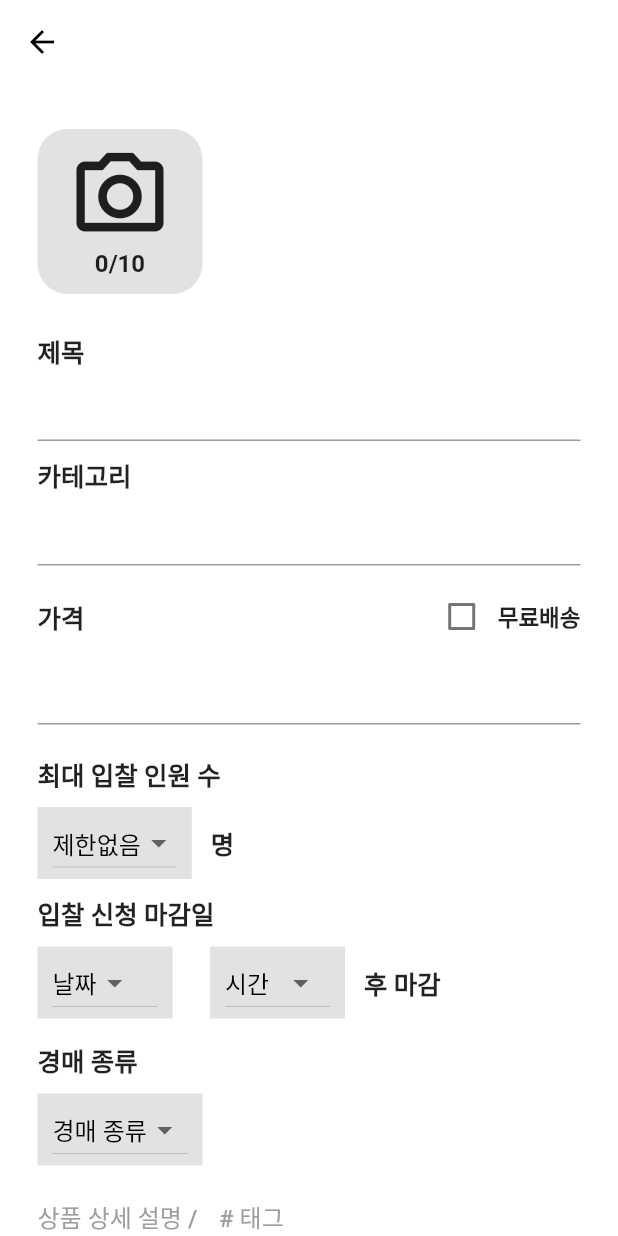
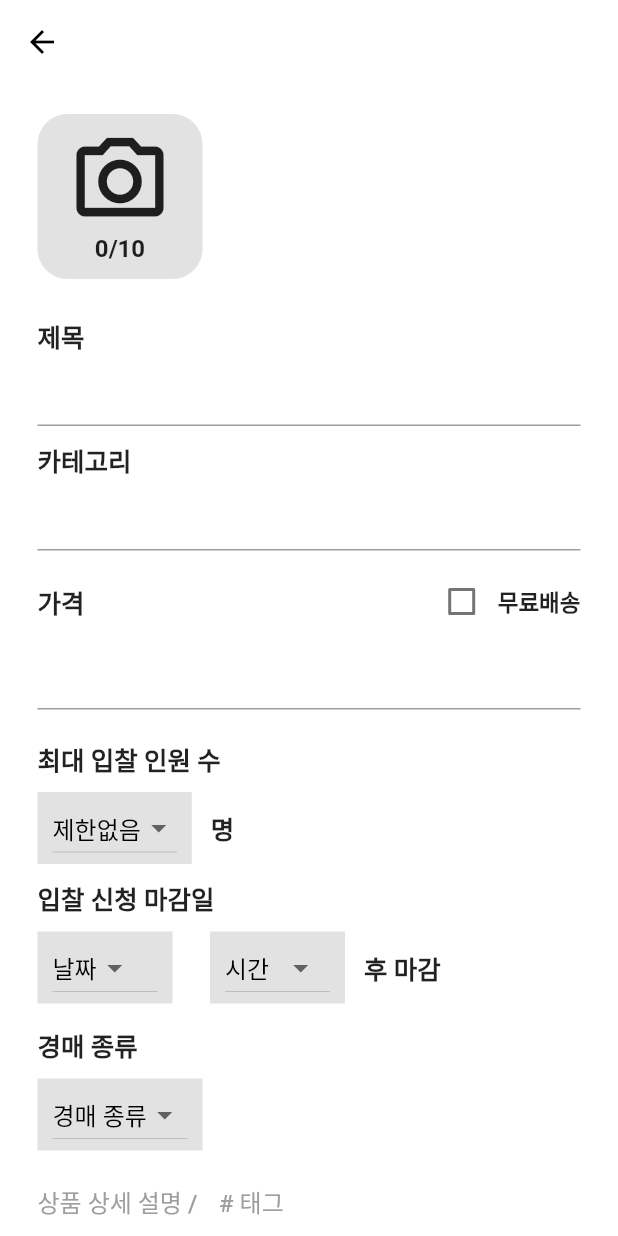
Before and after one commit to AsanHO/rayshop, a Flutter app: the EnrollScreen screen opened directly, on a phone screen of 412 x 824 dp. Run offline on Flutter 3.47's test engine with Material 2 defaults, Android fonts, the phone set to English and light mode, and no system bars; our stand-ins replace firebase_auth, firebase_core, font_awesome_flutter; accounts and stored records are empty.

Commit message:
04/03 enroll screen

```diff
--- a/lib/enroll/enroll_screen.dart
+++ b/lib/enroll/enroll_screen.dart
@@ -57,13 +57,10 @@ class _EnrollScreenState extends State<EnrollScreen> {
       appBar: AppBar(),
       body: SingleChildScrollView(
         child: Padding(
-          padding: const EdgeInsets.symmetric(vertical: 15, horizontal: 25),
+          padding: const EdgeInsets.symmetric(vertical: 20, horizontal: 25),
           child: Column(
             crossAxisAlignment: CrossAxisAlignment.start,
             children: [
-              const SizedBox(
-                height: 15,
-              ),
               InkWell(
                 onTap: () {},
                 borderRadius: BorderRadius.circular(20),
--- a/lib/main.dart
+++ b/lib/main.dart
@@ -4,7 +4,7 @@ import 'package:firebase_core/firebase_core.dart';
 import 'firebase_options.dart';
 
 void main() async {
-  print("3월 26일 업데이트 입니다:) 파이어베이스 추가");
+  print("3월 30일 업데이트 입니다:) 등록 화면 추가");
   WidgetsFlutterBinding.ensureInitialized();
   await Firebase.initializeApp(
     options: DefaultFirebaseOptions.currentPlatform,
--- a/lib/search/search_screen.dart
+++ b/lib/search/search_screen.dart
@@ -16,7 +16,7 @@ class _SearchScreenState extends State<SearchScreen> {
       appBar: AppBar(
         automaticallyImplyLeading: false,
         bottom: PreferredSize(
-          preferredSize: const Size(0, 50),
+          preferredSize: const Size(0, 30),
           child: Column(
             children: [
               Row(
@@ -61,9 +61,6 @@ class _SearchScreenState extends State<SearchScreen> {
               child: Column(
                 crossAxisAlignment: CrossAxisAlignment.start,
                 children: [
-                  const SizedBox(
-                    height: 50,
-                  ),
                   const SizedBox(
                     height: 30,
                   ),
```
Also changed, not shown: pubspec.lock, 1 other file.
******************************
→ **Required work**
Nothing but the lines from the start of the listing through the line with "04/03 enroll screen" belongs in the answer, each one retyped exactly and without pictures.

→ **Answer to this exercise**
Before and after one commit to AsanHO/rayshop, a Flutter app: the EnrollScreen screen opened directly, on a phone screen of 412 x 824 dp. Run offline on Flutter 3.47's test engine with Material 2 defaults, Android fonts, the phone set to English and light mode, and no system bars; our stand-ins replace firebase_auth, firebase_core, font_awesome_flutter; accounts and stored records are empty.

Commit message:
04/03 enroll screen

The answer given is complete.